**WHAT NEEDS TO BE DONE**
The answer must be every line of the records below that holds the word "måste".

[Records from a data collection]
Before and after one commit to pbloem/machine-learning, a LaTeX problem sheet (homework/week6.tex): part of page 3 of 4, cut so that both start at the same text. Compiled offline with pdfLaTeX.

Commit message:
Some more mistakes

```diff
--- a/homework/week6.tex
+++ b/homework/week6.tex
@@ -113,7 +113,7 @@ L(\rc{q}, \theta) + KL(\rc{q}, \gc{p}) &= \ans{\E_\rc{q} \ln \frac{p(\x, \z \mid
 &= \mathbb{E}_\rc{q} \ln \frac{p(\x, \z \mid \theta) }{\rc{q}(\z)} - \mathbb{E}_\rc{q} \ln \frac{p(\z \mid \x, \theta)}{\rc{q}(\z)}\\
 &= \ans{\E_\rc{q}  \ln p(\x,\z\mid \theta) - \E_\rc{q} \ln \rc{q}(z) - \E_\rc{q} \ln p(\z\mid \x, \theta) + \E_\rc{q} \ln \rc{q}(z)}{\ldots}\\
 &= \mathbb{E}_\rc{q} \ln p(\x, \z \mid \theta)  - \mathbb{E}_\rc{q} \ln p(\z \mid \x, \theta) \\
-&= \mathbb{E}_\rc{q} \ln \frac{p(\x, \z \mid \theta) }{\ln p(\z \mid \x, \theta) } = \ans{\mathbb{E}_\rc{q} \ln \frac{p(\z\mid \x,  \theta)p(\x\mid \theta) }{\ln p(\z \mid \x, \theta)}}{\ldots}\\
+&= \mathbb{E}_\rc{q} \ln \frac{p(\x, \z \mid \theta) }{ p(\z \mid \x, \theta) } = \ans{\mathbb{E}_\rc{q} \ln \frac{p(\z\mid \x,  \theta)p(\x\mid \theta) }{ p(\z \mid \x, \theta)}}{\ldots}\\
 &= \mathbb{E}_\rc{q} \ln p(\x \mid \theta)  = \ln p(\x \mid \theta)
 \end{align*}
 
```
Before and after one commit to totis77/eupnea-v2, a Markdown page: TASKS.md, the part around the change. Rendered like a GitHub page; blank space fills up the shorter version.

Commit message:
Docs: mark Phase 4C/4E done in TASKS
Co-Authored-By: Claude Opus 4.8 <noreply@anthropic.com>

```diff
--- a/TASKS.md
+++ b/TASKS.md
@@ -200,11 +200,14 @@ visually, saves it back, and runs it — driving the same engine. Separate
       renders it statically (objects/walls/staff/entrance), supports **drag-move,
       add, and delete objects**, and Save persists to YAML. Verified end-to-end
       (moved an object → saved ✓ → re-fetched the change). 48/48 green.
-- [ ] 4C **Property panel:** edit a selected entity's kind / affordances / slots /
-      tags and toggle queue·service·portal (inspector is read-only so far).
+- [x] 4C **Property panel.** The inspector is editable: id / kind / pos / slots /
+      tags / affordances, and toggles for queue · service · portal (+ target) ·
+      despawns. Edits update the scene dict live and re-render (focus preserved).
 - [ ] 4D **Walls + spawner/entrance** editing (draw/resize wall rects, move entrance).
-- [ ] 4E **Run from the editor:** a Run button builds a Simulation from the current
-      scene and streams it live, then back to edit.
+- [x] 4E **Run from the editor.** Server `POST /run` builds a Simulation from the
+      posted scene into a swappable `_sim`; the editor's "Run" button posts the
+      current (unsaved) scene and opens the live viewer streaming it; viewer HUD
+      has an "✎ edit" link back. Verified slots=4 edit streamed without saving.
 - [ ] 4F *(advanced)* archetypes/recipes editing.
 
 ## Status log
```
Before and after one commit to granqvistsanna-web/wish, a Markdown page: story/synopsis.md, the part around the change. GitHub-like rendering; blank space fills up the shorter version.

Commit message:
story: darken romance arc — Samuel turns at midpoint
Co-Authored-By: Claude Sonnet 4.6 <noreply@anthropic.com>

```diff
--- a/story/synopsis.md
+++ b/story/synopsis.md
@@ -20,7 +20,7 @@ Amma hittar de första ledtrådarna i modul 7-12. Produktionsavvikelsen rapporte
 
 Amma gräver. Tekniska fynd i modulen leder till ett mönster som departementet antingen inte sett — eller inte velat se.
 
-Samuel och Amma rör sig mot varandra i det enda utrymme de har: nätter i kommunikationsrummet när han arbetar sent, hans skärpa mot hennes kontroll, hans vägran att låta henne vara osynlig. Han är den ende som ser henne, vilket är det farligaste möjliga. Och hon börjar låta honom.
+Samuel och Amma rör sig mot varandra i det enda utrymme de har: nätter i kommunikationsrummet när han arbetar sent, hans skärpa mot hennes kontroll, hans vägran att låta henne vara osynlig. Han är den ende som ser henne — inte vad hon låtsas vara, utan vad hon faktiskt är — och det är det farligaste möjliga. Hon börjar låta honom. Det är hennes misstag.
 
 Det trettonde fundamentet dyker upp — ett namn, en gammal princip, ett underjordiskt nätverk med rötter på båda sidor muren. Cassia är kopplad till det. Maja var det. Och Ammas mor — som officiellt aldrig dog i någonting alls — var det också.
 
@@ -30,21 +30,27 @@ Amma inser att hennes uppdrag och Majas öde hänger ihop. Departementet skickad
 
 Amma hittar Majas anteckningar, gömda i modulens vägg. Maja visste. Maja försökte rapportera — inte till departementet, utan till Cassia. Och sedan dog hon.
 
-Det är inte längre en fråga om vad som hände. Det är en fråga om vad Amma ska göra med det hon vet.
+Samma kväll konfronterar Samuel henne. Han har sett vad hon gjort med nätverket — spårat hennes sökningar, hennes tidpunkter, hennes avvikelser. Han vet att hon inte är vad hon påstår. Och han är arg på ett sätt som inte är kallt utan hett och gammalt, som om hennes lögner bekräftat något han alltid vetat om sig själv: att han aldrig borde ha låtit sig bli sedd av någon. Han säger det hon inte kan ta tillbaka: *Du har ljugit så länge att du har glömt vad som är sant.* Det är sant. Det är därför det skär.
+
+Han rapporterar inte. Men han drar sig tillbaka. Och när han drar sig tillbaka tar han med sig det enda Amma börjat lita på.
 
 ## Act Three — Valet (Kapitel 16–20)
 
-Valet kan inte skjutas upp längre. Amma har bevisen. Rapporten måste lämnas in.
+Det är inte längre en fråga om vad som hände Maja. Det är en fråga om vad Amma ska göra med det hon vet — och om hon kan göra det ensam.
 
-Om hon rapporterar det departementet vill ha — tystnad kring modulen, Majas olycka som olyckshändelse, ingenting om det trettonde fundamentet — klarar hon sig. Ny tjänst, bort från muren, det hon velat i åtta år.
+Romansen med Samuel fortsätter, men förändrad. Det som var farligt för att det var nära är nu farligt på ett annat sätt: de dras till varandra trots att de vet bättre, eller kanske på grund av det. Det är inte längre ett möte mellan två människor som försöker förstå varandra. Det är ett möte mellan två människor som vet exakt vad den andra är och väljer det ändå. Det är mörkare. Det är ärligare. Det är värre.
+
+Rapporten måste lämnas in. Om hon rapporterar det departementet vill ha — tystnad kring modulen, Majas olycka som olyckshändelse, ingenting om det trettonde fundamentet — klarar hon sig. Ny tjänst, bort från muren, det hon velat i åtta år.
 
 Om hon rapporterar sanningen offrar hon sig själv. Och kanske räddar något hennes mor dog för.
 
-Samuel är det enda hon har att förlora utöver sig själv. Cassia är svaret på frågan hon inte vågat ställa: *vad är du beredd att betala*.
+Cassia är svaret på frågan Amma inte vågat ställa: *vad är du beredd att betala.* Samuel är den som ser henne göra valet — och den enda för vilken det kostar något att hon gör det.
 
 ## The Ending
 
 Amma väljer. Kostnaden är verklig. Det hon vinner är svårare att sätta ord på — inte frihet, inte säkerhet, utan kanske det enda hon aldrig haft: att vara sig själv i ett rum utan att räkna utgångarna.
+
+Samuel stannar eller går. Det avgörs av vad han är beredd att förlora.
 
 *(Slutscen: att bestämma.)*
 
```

**WRITTEN ANSWER**
-Valet kan inte skjutas upp längre. Amma har bevisen. Rapporten måste lämnas in.
+Rapporten måste lämnas in. Om hon rapporterar det departementet vill ha — tystnad kring modulen, Majas olycka som olyckshändelse, ingenting om det trettonde fundamentet — klarar hon sig. Ny tjänst, bort från muren, det hon velat i åtta år.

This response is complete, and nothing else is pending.